Classifications

Region
East and South Africa
West and Central Africa
Scale of implementation
Local
National
Subnational
Ecosystem
Agro-ecosystem
Agroforestry
Cropland
Forest ecosystems
Orchard
Rangeland / Pasture
Tropical deciduous forest
Tropical evergreen forest
Theme
Access and benefit sharing
Adaptation
Biodiversity mainstreaming
Disaster risk reduction
Ecosystem services
Erosion prevention
Food security
Habitat fragmentation and degradation
Health and human wellbeing
Invasive alien species
Local actors
Mitigation
Protected and conserved areas governance
Restoration
Species management
Sustainable livelihoods
Traditional knowledge
Challenges
Drought
Land and Forest degradation
Loss of Biodiversity
Conflicting uses / cumulative impacts
Erosion
Ecosystem loss
Invasive species
Lack of alternative income opportunities
Lack of food security
Lack of public and decision maker’s awareness
Poor monitoring and enforcement
Poor governance and participation
Unemployment / poverty

Location

Ethiopia
Togo
Madagascar

Impacts

Setting up binational research teams contributes toward enhanced complexity thinking through integration of multiple perspectives and disciplines. This facilitates research on FLR implementation for enhanced analysis and solution development as well as capacity building and global learning through North-South and South-South collaborations. Different expertise and perspectives can be integrated in the different PhD and Master Thesis study projects, research design and implementation. Diversified research methods can be implemented in a complementary way to deepen FLR related analysis and combined interpretation perspectives enrich research output. Joined field visits can facilitate students’ access to study sites, interaction with actors on the ground, and increased samples sizes if questionnaires are combined. If questions on data arise or verification is needed upon completion of the field trip, the tandem structure facilitates follow up field visits for complementation or verification of results.

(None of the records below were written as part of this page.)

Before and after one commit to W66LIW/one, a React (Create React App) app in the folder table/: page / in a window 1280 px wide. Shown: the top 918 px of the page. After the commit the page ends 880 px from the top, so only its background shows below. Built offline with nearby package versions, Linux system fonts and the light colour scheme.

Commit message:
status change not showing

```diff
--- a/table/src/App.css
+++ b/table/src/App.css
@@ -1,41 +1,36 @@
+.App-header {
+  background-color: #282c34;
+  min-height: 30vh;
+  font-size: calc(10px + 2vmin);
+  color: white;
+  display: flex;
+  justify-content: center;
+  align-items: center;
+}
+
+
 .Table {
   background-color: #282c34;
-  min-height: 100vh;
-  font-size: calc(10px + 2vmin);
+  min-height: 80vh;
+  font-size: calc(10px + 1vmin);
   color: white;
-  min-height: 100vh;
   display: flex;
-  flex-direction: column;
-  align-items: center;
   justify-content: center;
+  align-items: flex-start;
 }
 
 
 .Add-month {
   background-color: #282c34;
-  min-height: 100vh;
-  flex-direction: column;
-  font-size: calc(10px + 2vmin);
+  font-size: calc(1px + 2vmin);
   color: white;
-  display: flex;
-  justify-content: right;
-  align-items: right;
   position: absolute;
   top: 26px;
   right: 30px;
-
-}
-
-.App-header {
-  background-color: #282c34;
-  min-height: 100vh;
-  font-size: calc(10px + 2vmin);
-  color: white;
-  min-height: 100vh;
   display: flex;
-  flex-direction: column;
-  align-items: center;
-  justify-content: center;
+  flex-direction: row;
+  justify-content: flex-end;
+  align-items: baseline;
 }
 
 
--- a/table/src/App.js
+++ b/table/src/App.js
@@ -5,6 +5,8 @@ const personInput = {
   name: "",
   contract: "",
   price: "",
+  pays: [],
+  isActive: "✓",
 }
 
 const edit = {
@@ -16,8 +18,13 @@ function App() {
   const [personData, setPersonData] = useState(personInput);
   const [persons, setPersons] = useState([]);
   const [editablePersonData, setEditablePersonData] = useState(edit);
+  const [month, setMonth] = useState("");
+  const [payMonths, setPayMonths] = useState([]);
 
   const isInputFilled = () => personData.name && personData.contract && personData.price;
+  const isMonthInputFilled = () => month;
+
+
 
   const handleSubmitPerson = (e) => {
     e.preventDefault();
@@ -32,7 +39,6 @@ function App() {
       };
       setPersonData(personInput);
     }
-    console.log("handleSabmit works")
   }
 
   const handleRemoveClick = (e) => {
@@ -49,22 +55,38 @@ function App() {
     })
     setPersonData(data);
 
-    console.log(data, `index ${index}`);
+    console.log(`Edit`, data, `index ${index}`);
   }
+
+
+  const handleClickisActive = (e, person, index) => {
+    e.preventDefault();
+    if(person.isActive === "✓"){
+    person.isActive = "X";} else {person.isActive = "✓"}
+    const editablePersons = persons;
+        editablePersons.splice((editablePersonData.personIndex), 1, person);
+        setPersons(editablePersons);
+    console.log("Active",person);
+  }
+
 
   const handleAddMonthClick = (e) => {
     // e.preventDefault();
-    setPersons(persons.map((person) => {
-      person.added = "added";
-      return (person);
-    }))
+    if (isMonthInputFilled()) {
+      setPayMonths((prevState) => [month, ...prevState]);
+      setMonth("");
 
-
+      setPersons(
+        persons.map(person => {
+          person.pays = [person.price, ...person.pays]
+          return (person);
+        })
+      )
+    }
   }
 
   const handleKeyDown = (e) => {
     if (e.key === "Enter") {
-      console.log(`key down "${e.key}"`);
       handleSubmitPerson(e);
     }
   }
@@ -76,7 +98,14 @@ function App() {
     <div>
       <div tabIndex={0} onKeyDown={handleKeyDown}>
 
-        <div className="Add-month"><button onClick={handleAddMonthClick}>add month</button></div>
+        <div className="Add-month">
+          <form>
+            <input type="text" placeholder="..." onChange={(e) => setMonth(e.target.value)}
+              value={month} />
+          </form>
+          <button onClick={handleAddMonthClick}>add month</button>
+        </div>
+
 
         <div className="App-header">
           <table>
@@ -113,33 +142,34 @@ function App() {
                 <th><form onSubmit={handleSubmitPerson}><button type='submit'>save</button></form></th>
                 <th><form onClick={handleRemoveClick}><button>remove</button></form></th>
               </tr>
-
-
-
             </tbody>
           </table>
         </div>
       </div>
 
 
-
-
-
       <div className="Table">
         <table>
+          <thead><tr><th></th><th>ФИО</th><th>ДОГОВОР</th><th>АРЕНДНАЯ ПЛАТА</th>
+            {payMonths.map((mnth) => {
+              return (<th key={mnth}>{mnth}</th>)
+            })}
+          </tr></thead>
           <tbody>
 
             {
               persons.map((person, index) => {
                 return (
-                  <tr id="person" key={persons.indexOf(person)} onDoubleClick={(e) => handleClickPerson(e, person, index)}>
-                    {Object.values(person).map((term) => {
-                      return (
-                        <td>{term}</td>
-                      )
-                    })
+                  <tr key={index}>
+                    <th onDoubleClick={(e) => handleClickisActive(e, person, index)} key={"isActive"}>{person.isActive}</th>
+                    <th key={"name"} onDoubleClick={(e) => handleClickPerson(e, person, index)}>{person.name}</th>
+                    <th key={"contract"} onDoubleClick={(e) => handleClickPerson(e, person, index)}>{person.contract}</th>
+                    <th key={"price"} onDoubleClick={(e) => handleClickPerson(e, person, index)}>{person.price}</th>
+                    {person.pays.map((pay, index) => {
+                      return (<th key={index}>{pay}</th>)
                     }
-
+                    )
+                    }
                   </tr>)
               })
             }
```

Knowledge derived and communicated via multiple channels in Germany and the F4F countries can enhance dialogue at the policy, practice, science interface within and across countries. Research results help to scientifically underpin FLR practices developed by F4F. In Ethiopia, e.g., research topics include modelling land use transformation or restoration sites monitoring and carbon accounting.

Contributed by

katharina.loehr_42234's picture

Dr. Katharina Löhr Leibniz Centre for Agricultural Landscape Research (ZALF)

Other contributors

Leibniz Centre for Agricultural Landscape Research (ZALF e.V.)
Hawassa University, Wondo Genet College of Forestry and Natural Resources
University of Lomé, Forest Ecology and Botany,
University of Antananarivo, Landscape and Development Research Lab,